There is no inflectional morphology involved with nouns anywhere. Nouns have one form only and don't inflect for case, gender or number. There are no definite or indefinite articles.

 

Case

Grammatical case is expressed by word order, logic and a topic marker when necessary. In unmarked word order, the subject precedes the verb:

uma janzu

mother cook

mother is cooking

Direct objects follow the verb:

uma janzu lanki

mother cook rice

mother is cooking rice

Indirect objects can either follow or precede the direct object:

uma janzu lanki wa

mother cook rice i

mother is cooking rice for me

uma janzu wa lanki

mother cook i rice

mother is cooking rice for me

There is no separate marking for indirect objects. The difference between direct and indirect objects is left to logic and context:

yu pau wa apa

he give i money

he gave me money

*he gave me to the money

When one of the constituents is topicalized and moved to the front of the sentence thus breaking the basic unmarked SVO-order, there is the option to mark this constituent with the marker be which is placed directly after it:

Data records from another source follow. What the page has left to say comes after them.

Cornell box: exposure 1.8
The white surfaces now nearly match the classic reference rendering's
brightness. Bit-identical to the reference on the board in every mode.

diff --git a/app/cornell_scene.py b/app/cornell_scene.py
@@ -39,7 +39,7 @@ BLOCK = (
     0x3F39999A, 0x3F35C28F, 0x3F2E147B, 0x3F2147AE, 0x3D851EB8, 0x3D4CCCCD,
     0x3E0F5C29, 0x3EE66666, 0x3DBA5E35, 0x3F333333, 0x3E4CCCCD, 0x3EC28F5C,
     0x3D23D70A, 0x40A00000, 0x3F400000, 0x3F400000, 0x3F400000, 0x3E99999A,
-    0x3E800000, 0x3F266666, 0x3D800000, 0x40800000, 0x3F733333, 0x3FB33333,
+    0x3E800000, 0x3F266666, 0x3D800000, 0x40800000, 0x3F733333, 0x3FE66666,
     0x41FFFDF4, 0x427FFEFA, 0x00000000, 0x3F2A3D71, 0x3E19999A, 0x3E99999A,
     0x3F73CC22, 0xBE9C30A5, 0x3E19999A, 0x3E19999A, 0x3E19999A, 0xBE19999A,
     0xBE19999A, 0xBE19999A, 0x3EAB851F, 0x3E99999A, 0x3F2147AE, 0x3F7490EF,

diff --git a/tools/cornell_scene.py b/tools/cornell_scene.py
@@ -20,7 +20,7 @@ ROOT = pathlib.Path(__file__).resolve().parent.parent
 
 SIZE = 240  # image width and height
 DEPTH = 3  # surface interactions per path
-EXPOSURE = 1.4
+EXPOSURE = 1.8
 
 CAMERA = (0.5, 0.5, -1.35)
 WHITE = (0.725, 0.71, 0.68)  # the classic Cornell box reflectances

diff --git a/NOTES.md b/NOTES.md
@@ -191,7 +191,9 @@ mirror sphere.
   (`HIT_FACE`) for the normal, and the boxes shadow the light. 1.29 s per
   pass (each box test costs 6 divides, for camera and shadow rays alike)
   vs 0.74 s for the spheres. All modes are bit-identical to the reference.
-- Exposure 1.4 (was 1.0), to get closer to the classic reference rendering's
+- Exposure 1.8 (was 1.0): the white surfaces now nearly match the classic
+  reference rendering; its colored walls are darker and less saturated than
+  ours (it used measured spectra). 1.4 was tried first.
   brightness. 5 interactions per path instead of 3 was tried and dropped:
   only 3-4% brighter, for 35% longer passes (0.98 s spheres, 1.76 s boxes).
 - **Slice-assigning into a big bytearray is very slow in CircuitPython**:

lanki be uma janzu

rice top mother cook

it is rice mother cooked

*the rice cooked mother

apa be yu pau wa

money top he give i

it was money he gave to me

*the money gave him to me

 

Gender

There is no overt distinction between nouns with an intrinsic masculine or feminine load:

uba - father

uma - mother

wana - woman

bua - brother

The roots bu for "man" and  wana  for "woman" are used to make new words with this load in order to indicate the sex of a being when necessary:

ume - sheep

bume - ram

waname - ewe

These roots usually are prefixed, but sometimes they occur at the end of words too:

uva - spouse

vabu - husband

vawana - wife

 

Number

Number and definiteness is derived from the context or expressed with quantifiers or deictic markers:

nia

car

the/a car/cars

nia wi

car many

many cars

nia sun

car two

two cars

nia yo

car all

all cars/every car

 

Collective

Collective nouns are characterized by the ending in the root  nyo meaning "collection, many of". Please keep in mind this is a closed class and not a suffix which can actively be applied to nouns in order to pluralize them. Examples of words containing this root are:

unyo - people, ethnic grouping

Majaranyo - the Hungarian people

penyo - forest

jinyo - band

Some words without this root nyo have an intrinsic collective meaning and are a mass noun on their own:

aso - water

shum - grains

apa - money

Also note substances like elements in general have no separate collective form altough in many instances they do express mass nouns:

vungu - gold

ninia - helium

kwengu - silk

fangu - iron

Mass nouns too can be modified by quantifiers or other nouns in order to denote a more specific amount:

binso yem - three (glasses of) beer

seo na aso - a cup of water

simbe chu vungu - a piece of gold